Some weeds are beneficial to us and our ecosystem. For instance, dandelions may not win any beauty pageants or popularity contests, but they’re special in their own way—and even nutritious! Weeds like dandelions are also important food sources for bees and other pollinators.

Meanwhile, other weeds really are weeds and are not welcome.

Being at the bottom of the watershed means we see all kinds of weeds — both good and bad. They float in on the water, blow in on the wind, or are "deposited" by our bird and wildlife friends. At the Port of Tacoma, we have a robust vegetation management program at the Port to help control and minimize the spread of noxious weeds. Each year, we partner with the Pierce County Noxious Weed Control Board to identify and remove noxious weeds from Port properties. 

In honor of National Weeds Appreciation Day on March 28, the Port Biologist shared this PSA that may have you reconsider your deep-rooted resentment for these hardy weeds. Learn more>>

Ruby-crowned kinglet at Julia’s Gulch

While hiking through Julia’s Gulch earlier this month, we caught a glimpse of this olive-green fella darting around in shrubs searching for delicious insects. This normally shy guy got his party feathers all ruffled in time for spring!

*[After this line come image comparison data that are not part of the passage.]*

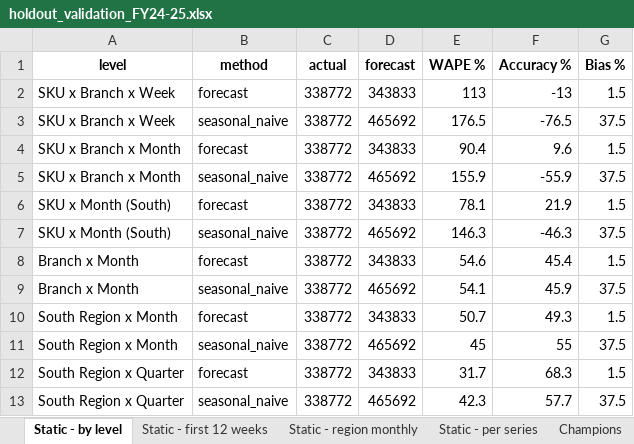
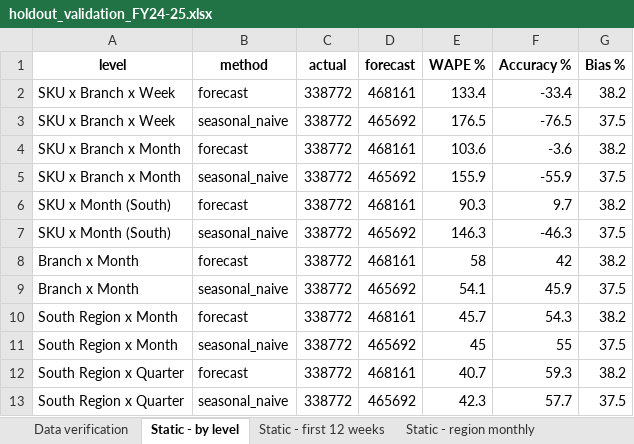
Before and after one commit to saiprash711/ISB_Capstone_Project, an Excel workbook: EDA dashboard Python/holdout_validation/holdout_validation_FY24-25.xlsx, sheet Static - by level, drawn as a sheet; values as stored, in another font and other column widths than the file's, no borders; the diff names each change by its address in the sheet, - before the commit and + after, or states it on an @@ line.

Commit message:
feat: add holdout validation dashboard page and backtesting modules for FY24-25 data

```diff
--- a/EDA dashboard Python/holdout_validation/holdout_validation_FY24-25.xlsx (sheet Static - by level)
+++ b/EDA dashboard Python/holdout_validation/holdout_validation_FY24-25.xlsx (sheet Static - by level)
+sheet tab: Data verification
-D2 (forecast): 343833
+D2 (forecast): 468161
-E2 (WAPE %): 113
+E2 (WAPE %): 133.4
-F2 (Accuracy %): -13
+F2 (Accuracy %): -33.4
-G2 (Bias %): 1.5
+G2 (Bias %): 38.2
-D4 (forecast): 343833
+D4 (forecast): 468161
-E4 (WAPE %): 90.4
+E4 (WAPE %): 103.6
-F4 (Accuracy %): 9.6
+F4 (Accuracy %): -3.6
-G4 (Bias %): 1.5
+G4 (Bias %): 38.2
-D6 (forecast): 343833
+D6 (forecast): 468161
-E6 (WAPE %): 78.1
+E6 (WAPE %): 90.3
-F6 (Accuracy %): 21.9
+F6 (Accuracy %): 9.7
-G6 (Bias %): 1.5
+G6 (Bias %): 38.2
-D8 (forecast): 343833
+D8 (forecast): 468161
-E8 (WAPE %): 54.6
+E8 (WAPE %): 58
-F8 (Accuracy %): 45.4
+F8 (Accuracy %): 42
-G8 (Bias %): 1.5
+G8 (Bias %): 38.2
-D10 (forecast): 343833
+D10 (forecast): 468161
-E10 (WAPE %): 50.7
+E10 (WAPE %): 45.7
-F10 (Accuracy %): 49.3
+F10 (Accuracy %): 54.3
-G10 (Bias %): 1.5
+G10 (Bias %): 38.2
-D12 (forecast): 343833
+D12 (forecast): 468161
-E12 (WAPE %): 31.7
+E12 (WAPE %): 40.7
-F12 (Accuracy %): 68.3
+F12 (Accuracy %): 59.3
-G12 (Bias %): 1.5
+G12 (Bias %): 38.2
```
Also changed, not shown: sheet Static - per series, sheet Champions, sheet Static - first 12 weeks, sheet Static - region monthly, other sheet tabs, 59 other files.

Ruby-crowned kinglets are generally elusive. Males almost always keep their ruby crown hidden from onlookers but will put it in on display to attract a mate and ward off competition.

Julia's Gulch, located at 101 Norpoint Way NE, consists of about 31 acres of open space with steep forested slopes and natural seeps that serve as a natural buffer between the Port industrial area and residential Northeast Tacoma.

Learn more about our wetland habitat restoration and preservation sites.

photo of a bird sitting in a tree

Volunteers needed: Port of Tacoma hosting two Earth Day events April 24

In celebration of Earth Day 2021, we're partnering with Forterra to host volunteer events around the Port on Saturday, April 24. We are recruiting volunteers to participate in two events:

  • Shoreline Trash Pickup at the Dick Gilmur Habitat
  • Wetland Habitat Stewardship at Gog-Le-Hi-Te

We welcome volunteers of all ages (minors must be accompanied by an adult). To maintain proper physical distancing, we have a limited number of spots at each of our events. Learn more and register today!

photo of people removing invasive plants

Port volunteers pack 4,700 pounds of pasta to fight hunger

photo of people repacking pasta

We got a serious arm workout April 3 scooping elbow pasta at the Emergency Food Network warehouse in Lakewood. A group of Port of Tacoma employees and family members spent the morning repacking 4,750 pounds of macaroni—that’s approximately 3,800 servings of mac and cheese!

The food is distributed to food banks throughout Pierce County to help families in need. So far this year we have repacked more than 13,000 pounds of food! Visit EFN’s website to find out how you can get involved.

photo of people repacking pasta